in Richard Albert, Nishchal Basnyat, Menaka Guruswamy (eds), Founding Moments in Constitutionalism (Hart Publishing 2019)
Lawyers across the globe routinely talk about what the ‘founding fathers’ or the ‘framers’ of their constitution (or a founding treaty) meant, expected, intended and so on. The point of this paper is that some of the founding fathers talk in legal contexts is confused, because it refers to people who did not make the constitution. I help to dispel the confusion through analysis of what does it mean to be an agent behind making a constitution as law – what does it mean to be a constitution-maker.

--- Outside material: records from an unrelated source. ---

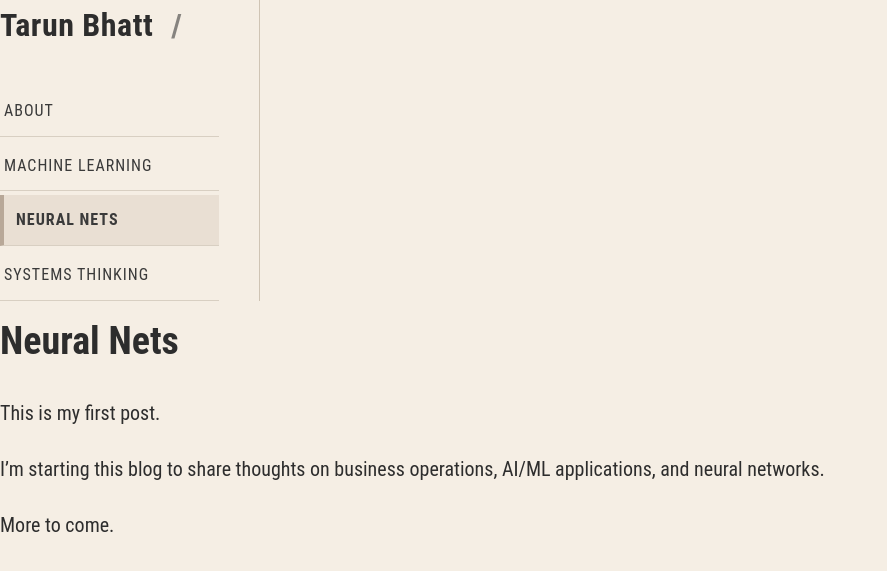
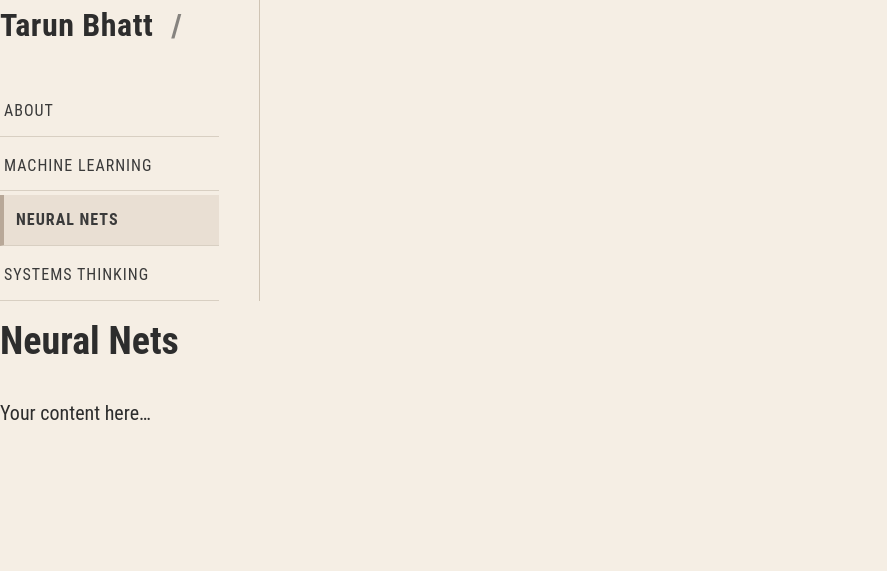
Before and after one commit to rimkute/blog, a Jekyll site: the page built from _posts/2025-11-15-neural-nets.md, in a window 1280 px wide. Shown: the top 571 px of the page, without its empty margins (0-887 px from the left). Built offline with Jekyll 4.4.1, drawn with Linux system fonts in a browser that asks for light colours.

Commit message:
Update 2025-11-15-neural-nets.md

```diff
--- a/_posts/2025-11-15-neural-nets.md
+++ b/_posts/2025-11-15-neural-nets.md
@@ -3,11 +3,6 @@ layout: post
 title: "Neural Nets"
 date: 2025-11-15
 permalink: /neural-nets/
-category: neural-nets
+category: AI/ML
 ---
-
-This is my first post.
-
-I’m starting this blog to share thoughts on business operations, AI/ML applications, and neural networks.
-
-More to come.
+Your content here...
```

This paper presents a general theory of legally authoritative agency in constitution-making, with a particular emphasis on group action. With the analytical toolkit in hand I consider the cases of Australia, Canada and the United States. I identify who was the constitution-maker there and I look at some possible ways of justifying legal uses of historical materials, which are unconnected to the constitution-maker.